“I think that everyone should think about normalizing relations and cooperating normally,” he said.
He said Russia saw no need to aggravate tensions with other countries, claiming that Moscow’s actions in Ukraine came only “in response to unfriendly actions toward Russia.”
“There is no need to escalate the situation, impose restrictions. We fulfill all obligations,” he said. “If someone does not want to cooperate with us within the framework of single cooperation, and by doing so harms themselves, they will, of course, harm us, too.”
The United States and countries around the world have imposed historic, wide-ranging sanctions on Russia in hopes of isolating the country and pressuring Putin to abandon the war. Even after the White House and Treasury Department, aiming to punish the financial elite close to Putin, announced an expansion of the number of Russian oligarchs subject to U.S. sanctions, Putin claimed Friday that his country would resolve the problem caused by sanctions. He even argued that Russia would benefit by developing new skills.
“We will just have to move some projects a little to the right, to acquire additional competencies.

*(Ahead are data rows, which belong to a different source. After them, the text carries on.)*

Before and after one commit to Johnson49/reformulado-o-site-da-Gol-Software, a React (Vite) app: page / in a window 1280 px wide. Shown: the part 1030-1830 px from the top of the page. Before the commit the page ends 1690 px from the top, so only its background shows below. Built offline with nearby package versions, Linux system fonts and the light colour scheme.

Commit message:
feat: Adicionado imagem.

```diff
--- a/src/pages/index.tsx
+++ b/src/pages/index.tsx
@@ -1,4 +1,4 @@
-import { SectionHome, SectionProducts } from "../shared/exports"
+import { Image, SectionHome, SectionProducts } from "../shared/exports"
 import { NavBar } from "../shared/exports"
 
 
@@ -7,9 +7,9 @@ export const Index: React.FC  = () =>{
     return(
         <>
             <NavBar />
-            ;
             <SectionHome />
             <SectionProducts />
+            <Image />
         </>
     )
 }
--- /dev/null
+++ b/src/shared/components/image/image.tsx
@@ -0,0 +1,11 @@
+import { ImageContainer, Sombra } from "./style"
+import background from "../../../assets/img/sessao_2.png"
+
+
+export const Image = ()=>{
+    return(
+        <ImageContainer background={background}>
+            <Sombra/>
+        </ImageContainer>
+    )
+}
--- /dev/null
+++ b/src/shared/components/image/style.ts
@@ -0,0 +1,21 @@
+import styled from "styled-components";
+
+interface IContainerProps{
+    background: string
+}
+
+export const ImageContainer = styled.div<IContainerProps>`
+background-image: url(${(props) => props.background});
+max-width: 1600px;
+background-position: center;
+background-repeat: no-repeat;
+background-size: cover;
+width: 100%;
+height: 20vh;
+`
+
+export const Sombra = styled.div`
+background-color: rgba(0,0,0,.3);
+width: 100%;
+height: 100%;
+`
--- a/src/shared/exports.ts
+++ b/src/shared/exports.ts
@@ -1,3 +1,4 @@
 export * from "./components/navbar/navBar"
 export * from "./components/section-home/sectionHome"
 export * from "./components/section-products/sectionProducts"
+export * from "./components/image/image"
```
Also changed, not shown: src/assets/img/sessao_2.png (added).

But we will still solve the problems that we face,” he said. “In the end, we will even benefit from this because we will acquire additional competencies.”
Putin’s comments came hours after a Russian projectile hit the Zaporizhzhia nuclear power plant in southeastern Ukraine overnight, igniting a fire that caused widespread alarm but triggered no release of radioactive material. After Russia seized control of Europe’s largest nuclear power plant, the U.S. Embassy in Kyiv on Friday accused Russia of committing “a war crime” with the attack. Ukrainian President Volodymyr Zelensky, who has repeated his call for direct talks with Putin to end the invasion, is urging a no-fly zone over Ukraine after an attack he claimed could have been as bad as “six Chernobyls.”

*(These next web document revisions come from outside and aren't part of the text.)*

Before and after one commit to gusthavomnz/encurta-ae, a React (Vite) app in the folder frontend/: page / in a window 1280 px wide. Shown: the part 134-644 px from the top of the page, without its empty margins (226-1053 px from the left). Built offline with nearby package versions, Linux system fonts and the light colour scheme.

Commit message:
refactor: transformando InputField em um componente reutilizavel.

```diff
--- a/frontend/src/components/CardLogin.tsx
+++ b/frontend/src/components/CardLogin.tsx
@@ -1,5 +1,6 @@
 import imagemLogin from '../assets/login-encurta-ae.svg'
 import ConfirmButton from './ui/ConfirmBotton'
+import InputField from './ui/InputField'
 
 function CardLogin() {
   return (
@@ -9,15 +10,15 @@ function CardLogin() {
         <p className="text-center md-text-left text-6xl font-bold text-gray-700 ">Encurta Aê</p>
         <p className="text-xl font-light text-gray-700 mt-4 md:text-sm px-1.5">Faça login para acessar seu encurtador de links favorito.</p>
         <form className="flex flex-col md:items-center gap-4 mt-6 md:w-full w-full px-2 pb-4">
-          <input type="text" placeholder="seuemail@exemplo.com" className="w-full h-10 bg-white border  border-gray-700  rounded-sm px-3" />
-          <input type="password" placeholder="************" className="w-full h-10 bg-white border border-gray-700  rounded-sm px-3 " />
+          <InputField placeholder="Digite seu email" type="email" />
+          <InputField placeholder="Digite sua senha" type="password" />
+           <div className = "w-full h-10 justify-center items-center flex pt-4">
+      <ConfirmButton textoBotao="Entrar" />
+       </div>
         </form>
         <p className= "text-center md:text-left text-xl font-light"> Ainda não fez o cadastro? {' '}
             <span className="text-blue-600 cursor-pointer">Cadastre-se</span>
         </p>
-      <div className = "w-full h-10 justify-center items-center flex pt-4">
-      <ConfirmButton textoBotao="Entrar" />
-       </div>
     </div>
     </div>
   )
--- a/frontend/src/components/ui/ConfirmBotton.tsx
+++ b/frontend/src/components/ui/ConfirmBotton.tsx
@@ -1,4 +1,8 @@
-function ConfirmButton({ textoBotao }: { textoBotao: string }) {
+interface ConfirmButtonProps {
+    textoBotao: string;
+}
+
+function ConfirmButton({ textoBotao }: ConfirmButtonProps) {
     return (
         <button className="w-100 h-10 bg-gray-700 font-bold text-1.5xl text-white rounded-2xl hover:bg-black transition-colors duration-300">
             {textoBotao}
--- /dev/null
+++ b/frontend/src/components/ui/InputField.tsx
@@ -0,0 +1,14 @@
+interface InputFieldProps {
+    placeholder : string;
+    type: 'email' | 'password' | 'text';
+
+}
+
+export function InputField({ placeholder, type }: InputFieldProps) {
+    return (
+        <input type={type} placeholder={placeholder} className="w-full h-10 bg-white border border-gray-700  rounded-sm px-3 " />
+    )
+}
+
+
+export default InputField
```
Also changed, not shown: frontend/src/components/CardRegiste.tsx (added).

World leaders have stepped up enforcement of the extensive sanctions against Russia in recent days. The Russian economy in particular is feeling the sting of the international community’s actions. The value of the ruble plummeted to less than 1 U.S. cent this week, and the Russian government is still unable to tap into a large portion of its $640 billion in central bank reserves, a lifeline that would skirt the impact of global sanctions. And several U.S. lawmakers have started to coalesce around a potential import ban targeting Russian oil — an idea that has attracted early support from House Speaker Nancy Pelosi (D-Calif.).
Some of that pressure has been directed toward Russian oligarchs around the world. President Biden vowed this week that the United States would punish the oligarchs and “seize their yachts, their luxury apartments, their private jets.” The National Security Council on Thursday announced new sanctions against eight Russian oligarchs and their families, including Putin ally Alisher Usmanov, whose properties are prohibited from being used in the United States and by Americans.

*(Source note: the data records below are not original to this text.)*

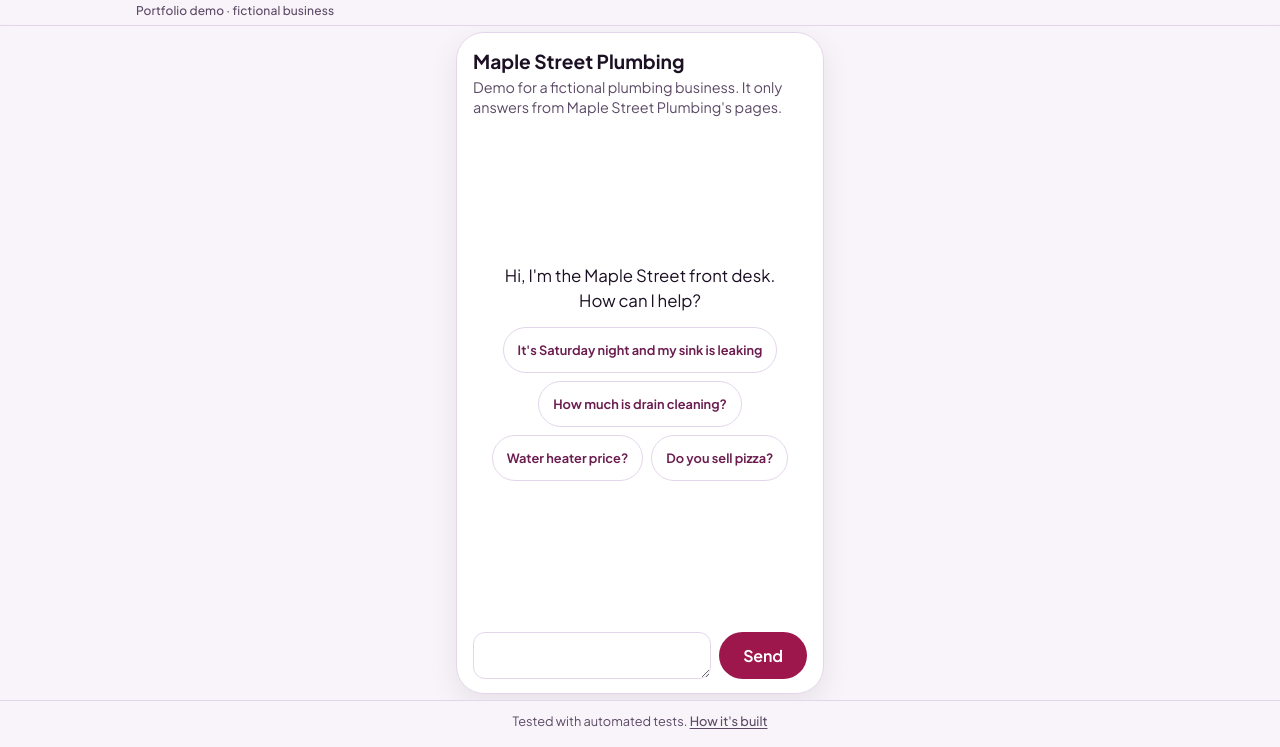
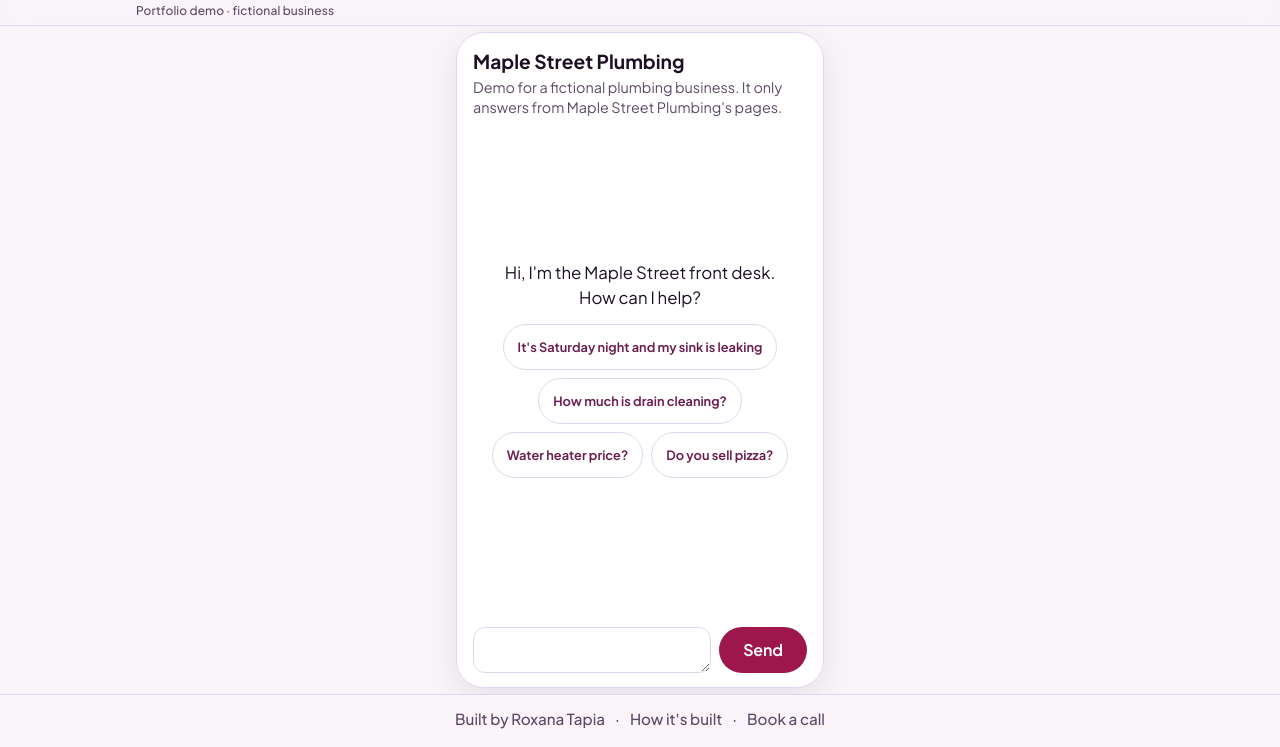
Before and after one commit to RoxanaTapia/maple-street-front-desk, a plain HTML site: page demo/index.html in a window 1280 px wide. Shown: the part 53-800 px from the top of the page. Drawn offline with Linux system fonts and the light colour scheme; files whose address does not match are found by name.

Commit message:
Use the shared footer on the demo chat. (#103)
The footer is Built by Roxana Tapia, How it's built, and Book a call. How it's built opens the case notes.

Co-authored-by: Cursor Agent <cursoragent@cursor.com>

```diff
--- a/demo/index.html
+++ b/demo/index.html
@@ -89,7 +89,11 @@
   </main>
   <footer class="dk-footer">
     <div class="dk-footer-slot">
-      <p class="quiet">Tested with automated tests. <a href="https://roxanatapia.dev/cases/front-desk">How it's built</a></p>
+      <a href="https://roxanatapia.dev/">Built by Roxana Tapia</a>
+      <span aria-hidden="true">·</span>
+      <a href="https://roxanatapia.dev/cases/front-desk">How it's built</a>
+      <span aria-hidden="true">·</span>
+      <a href="https://calendar.google.com/calendar/appointments/schedules/AcZssZ3r5LJ7bPLsMMNRH2fcH9DkzDNTf8oA8XIg0NX9aNpoKezPGMN2Z2OTD-baqG9XoB5vfehzJnzt?gv=true" target="_blank" rel="noopener noreferrer">Book a call</a>
     </div>
   </footer>
   <script src="/demo-kit/theme.js"></script>
--- a/demo/style.css
+++ b/demo/style.css
@@ -10,6 +10,17 @@ h1.dk-product {
 .dk-footer-slot {
   padding-top: 12px;
   padding-bottom: 16px;
+  color: var(--color-muted);
+  font-weight: 500;
+}
+
+.dk-footer-slot a {
+  color: var(--color-muted);
+  font-weight: 500;
+}
+
+.dk-footer-slot a:hover {
+  color: var(--color-accent);
 }
 
 .wrap {
@@ -44,8 +55,7 @@ h1.dk-product {
 }
 
 .phone-top h2,
-.demo,
-.quiet {
+.demo {
   margin: 0;
 }
 
@@ -57,31 +67,13 @@ h1.dk-product {
 .demo,
 .hint,
 .elapsed,
-.behind,
-.quiet {
+.behind {
   color: var(--color-muted);
 }
 
 .demo {
   font-size: 0.9rem;
   line-height: 1.4;
-}
-
-.quiet {
-  font-size: 0.8rem;
-  line-height: 1.4;
-  text-align: center;
-}
-
-.dk-footer-slot .quiet a {
-  color: var(--color-muted);
-  font-weight: 500;
-  text-decoration: underline;
-  text-underline-offset: 2px;
-}
-
-.dk-footer-slot .quiet a:hover {
-  color: var(--color-accent);
 }
 
 .case-chips {
```
Also changed, not shown: 2 other files.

“We want him to feel the squeeze,” White House press secretary Jen Psaki said of Putin at her Thursday news briefing as she described the president’s strategy. “We want people around him to feel the squeeze.”
But the comprehensive sanctions have not deterred Putin and Russian forces from their widespread attacks across Ukraine. The United Nations refugee agency said that more than 1 million people have fled Ukraine and that at least 249 civilians have been killed, though the true toll is probably “considerably higher” because of the difficulty of conducting accurate counts in war zones. Putin’s defiance in negotiations with Ukraine has left leaders such as French President Emmanuel Macron convinced that “the worst is yet to come” in the invasion.
Before the attack on the nuclear power plant, Zelensky on Thursday repeated his request to speak directly with Putin, who has rebuffed the Ukrainian president’s demands. Speaking at his first news conference since the invasion began, Zelensky said the request was made even though he is living through “a nightmare” and “cannot even imagine the type of man who would plan such acts.”
“It’s not that I want to talk to Putin. I need to talk to Putin. The world needs to talk to Putin,” Zelensky said. “There is no other way to stop this war.”
Kremlin spokesman Dmitry Peskov said Friday that Putin has played a direct role in command decisions on particular operations in the war. Peskov added that if the aim of the Western sanctions was to change Russia’s position, they would fail.
Peskov also responded to a Thursday night tweet by Sen. Lindsey O. Graham (R-S.C.), who called “for somebody in Russia to take this guy out,” in an apparent reference to Putin. Graham has been met with bipartisan blowback from Republicans such as Sen. Ted Cruz (Tex.) and Rep. Marjorie Taylor Greene (Ga.) and Democrats such as Rep. Ilhan Omar (Minn.).
Peskov said Graham’s tweet reflected a “hysterical, extreme pressure of a Russophobic outburst” at a time of such global tension.
“Of course, these days not everyone manages to keep a sober mind, and sanity of mind,” he said. “Many, unfortunately, are going crazy.”
Bella reported from Washington. Maxine Joselow, Tony Romm and Rachel Siegel contributed to this report.